▶ [DATA TO EXAMINE]
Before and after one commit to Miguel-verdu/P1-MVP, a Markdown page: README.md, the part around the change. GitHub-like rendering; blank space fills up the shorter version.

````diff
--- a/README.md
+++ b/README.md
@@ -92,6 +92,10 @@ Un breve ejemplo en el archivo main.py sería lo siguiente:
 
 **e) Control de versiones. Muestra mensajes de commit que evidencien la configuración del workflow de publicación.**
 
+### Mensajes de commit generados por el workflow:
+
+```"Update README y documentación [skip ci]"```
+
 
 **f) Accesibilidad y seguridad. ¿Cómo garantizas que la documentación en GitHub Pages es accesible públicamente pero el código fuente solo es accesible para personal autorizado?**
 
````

...

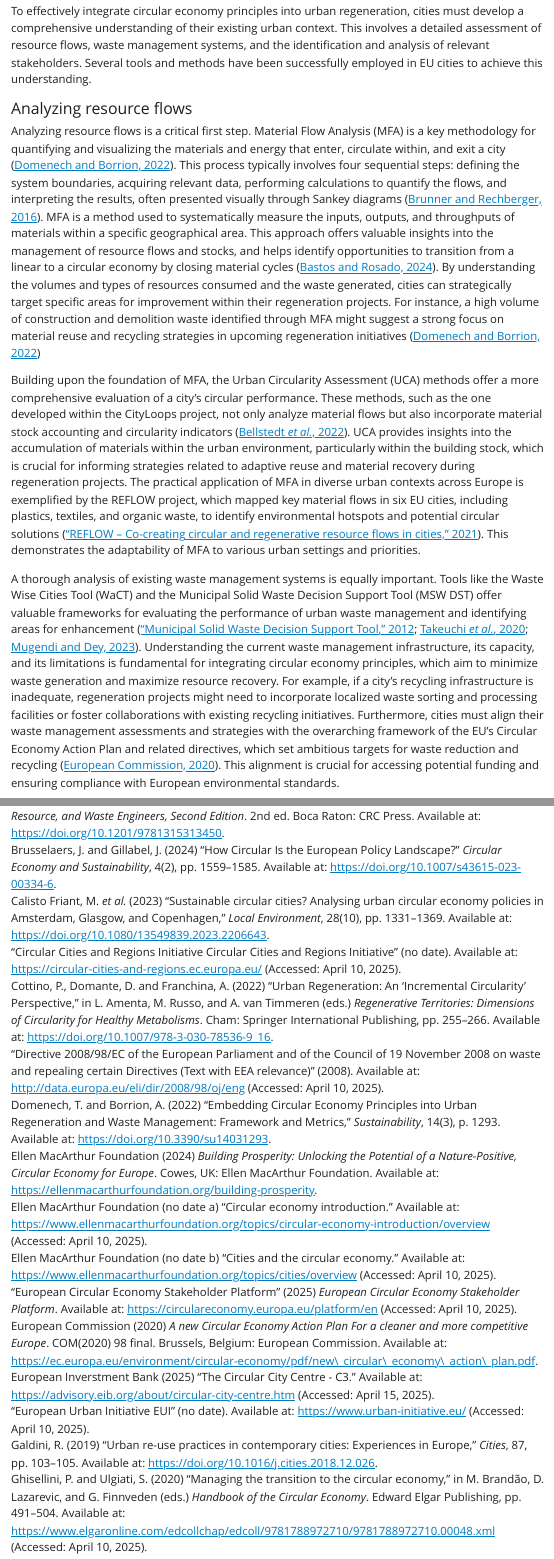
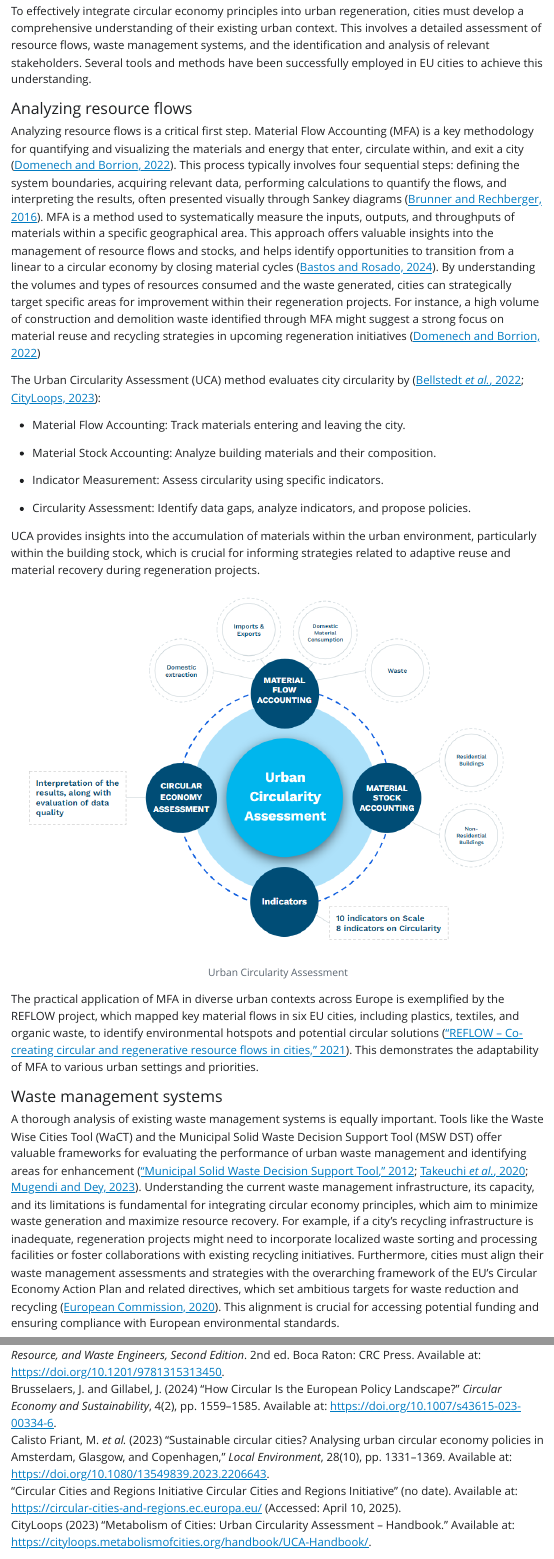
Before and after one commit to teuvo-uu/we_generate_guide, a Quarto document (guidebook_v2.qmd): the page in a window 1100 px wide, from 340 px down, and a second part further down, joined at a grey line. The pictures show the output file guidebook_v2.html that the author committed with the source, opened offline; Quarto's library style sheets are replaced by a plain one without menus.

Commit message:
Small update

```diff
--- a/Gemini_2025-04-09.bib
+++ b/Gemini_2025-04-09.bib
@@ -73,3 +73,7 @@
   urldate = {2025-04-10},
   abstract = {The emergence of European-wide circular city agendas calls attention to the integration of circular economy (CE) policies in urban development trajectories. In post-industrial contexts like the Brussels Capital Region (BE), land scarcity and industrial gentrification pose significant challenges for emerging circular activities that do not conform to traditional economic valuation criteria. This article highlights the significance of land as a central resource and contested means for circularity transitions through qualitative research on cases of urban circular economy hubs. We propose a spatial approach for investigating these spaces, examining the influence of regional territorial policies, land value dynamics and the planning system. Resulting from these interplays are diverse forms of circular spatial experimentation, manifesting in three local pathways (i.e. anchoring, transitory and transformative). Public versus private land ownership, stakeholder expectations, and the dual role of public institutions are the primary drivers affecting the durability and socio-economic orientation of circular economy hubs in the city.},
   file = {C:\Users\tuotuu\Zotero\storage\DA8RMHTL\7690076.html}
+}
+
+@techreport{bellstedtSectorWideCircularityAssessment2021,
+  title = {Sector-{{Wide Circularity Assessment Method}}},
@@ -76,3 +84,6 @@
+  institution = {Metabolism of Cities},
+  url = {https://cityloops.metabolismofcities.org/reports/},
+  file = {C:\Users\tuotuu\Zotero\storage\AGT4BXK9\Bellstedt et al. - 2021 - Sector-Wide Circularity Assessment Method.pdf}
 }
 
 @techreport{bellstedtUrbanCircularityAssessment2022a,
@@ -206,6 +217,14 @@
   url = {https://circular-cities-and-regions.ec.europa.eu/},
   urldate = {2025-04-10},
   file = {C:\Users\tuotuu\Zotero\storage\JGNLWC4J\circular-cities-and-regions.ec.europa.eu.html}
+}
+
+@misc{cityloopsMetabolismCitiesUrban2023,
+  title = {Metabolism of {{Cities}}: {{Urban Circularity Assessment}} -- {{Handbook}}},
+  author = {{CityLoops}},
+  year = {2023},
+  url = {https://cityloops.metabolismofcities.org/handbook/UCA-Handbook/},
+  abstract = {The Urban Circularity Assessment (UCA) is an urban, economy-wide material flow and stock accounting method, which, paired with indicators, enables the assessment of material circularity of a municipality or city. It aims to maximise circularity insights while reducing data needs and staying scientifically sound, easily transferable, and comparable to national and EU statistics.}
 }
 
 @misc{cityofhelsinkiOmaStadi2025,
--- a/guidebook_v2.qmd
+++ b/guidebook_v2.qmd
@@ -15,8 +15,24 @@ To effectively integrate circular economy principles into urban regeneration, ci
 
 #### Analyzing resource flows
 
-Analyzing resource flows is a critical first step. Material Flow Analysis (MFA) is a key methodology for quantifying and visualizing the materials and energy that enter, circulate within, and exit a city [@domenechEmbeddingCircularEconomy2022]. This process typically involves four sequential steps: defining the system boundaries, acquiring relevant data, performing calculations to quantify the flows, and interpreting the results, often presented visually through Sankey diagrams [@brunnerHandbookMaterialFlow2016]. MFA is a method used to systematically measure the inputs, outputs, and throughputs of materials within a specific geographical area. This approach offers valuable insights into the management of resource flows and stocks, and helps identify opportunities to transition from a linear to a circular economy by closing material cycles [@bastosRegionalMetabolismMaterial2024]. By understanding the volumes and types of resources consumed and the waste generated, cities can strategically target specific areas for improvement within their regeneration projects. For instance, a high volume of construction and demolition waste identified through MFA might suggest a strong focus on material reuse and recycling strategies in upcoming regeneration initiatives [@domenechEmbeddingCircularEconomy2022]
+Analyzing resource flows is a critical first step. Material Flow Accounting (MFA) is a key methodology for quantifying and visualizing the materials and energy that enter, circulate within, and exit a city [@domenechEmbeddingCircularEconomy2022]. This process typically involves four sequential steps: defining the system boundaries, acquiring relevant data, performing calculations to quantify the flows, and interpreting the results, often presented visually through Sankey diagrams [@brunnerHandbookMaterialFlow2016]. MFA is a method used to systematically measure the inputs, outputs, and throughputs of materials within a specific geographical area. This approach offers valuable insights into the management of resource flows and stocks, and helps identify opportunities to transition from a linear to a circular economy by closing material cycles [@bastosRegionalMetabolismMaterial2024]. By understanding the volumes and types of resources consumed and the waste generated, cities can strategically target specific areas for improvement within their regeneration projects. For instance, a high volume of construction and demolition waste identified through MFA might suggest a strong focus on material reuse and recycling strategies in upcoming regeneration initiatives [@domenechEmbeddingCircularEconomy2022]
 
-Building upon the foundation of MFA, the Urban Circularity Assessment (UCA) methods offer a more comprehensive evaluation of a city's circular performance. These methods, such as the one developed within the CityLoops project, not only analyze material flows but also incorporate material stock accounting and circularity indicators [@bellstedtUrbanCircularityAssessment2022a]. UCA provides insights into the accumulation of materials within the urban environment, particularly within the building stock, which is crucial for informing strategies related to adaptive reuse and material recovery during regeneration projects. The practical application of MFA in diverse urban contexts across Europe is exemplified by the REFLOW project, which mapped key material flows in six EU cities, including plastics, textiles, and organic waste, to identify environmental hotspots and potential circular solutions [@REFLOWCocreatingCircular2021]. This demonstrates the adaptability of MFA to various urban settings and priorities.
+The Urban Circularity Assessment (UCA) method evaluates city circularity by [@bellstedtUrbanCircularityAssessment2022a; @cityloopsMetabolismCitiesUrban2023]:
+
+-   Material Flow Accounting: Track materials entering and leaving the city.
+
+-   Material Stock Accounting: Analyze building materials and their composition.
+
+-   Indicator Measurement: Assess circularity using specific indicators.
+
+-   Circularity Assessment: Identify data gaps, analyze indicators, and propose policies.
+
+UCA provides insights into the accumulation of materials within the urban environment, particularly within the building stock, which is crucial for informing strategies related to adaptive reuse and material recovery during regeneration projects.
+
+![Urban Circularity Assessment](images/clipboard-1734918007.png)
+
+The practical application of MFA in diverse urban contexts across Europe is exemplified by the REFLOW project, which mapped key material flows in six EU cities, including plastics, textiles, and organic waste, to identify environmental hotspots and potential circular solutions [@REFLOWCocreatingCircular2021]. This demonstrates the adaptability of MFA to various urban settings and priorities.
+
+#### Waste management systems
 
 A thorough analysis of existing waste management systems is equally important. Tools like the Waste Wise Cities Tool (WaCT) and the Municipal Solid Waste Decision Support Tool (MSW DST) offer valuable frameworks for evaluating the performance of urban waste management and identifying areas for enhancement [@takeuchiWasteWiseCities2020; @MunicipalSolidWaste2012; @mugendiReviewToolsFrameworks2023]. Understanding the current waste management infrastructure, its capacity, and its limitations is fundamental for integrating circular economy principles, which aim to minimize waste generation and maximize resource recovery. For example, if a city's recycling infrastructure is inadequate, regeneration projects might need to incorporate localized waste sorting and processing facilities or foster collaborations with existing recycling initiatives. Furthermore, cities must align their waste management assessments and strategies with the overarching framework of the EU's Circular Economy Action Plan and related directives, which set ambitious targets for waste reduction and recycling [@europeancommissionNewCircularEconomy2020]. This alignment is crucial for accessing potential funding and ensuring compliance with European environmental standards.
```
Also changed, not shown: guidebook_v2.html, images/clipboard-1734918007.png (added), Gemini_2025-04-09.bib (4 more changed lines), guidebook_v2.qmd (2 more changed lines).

▶ [WORK INSTRUCTION] Whichever lines of the data include the word "tuotuu", pull them out.

▶ [YOUR RESPONSE]
   file = {C:\Users\tuotuu\Zotero\storage\DA8RMHTL\7690076.html}
+  file = {C:\Users\tuotuu\Zotero\storage\AGT4BXK9\Bellstedt et al. - 2021 - Sector-Wide Circularity Assessment Method.pdf}
   file = {C:\Users\tuotuu\Zotero\storage\JGNLWC4J\circular-cities-and-regions.ec.europa.eu.html}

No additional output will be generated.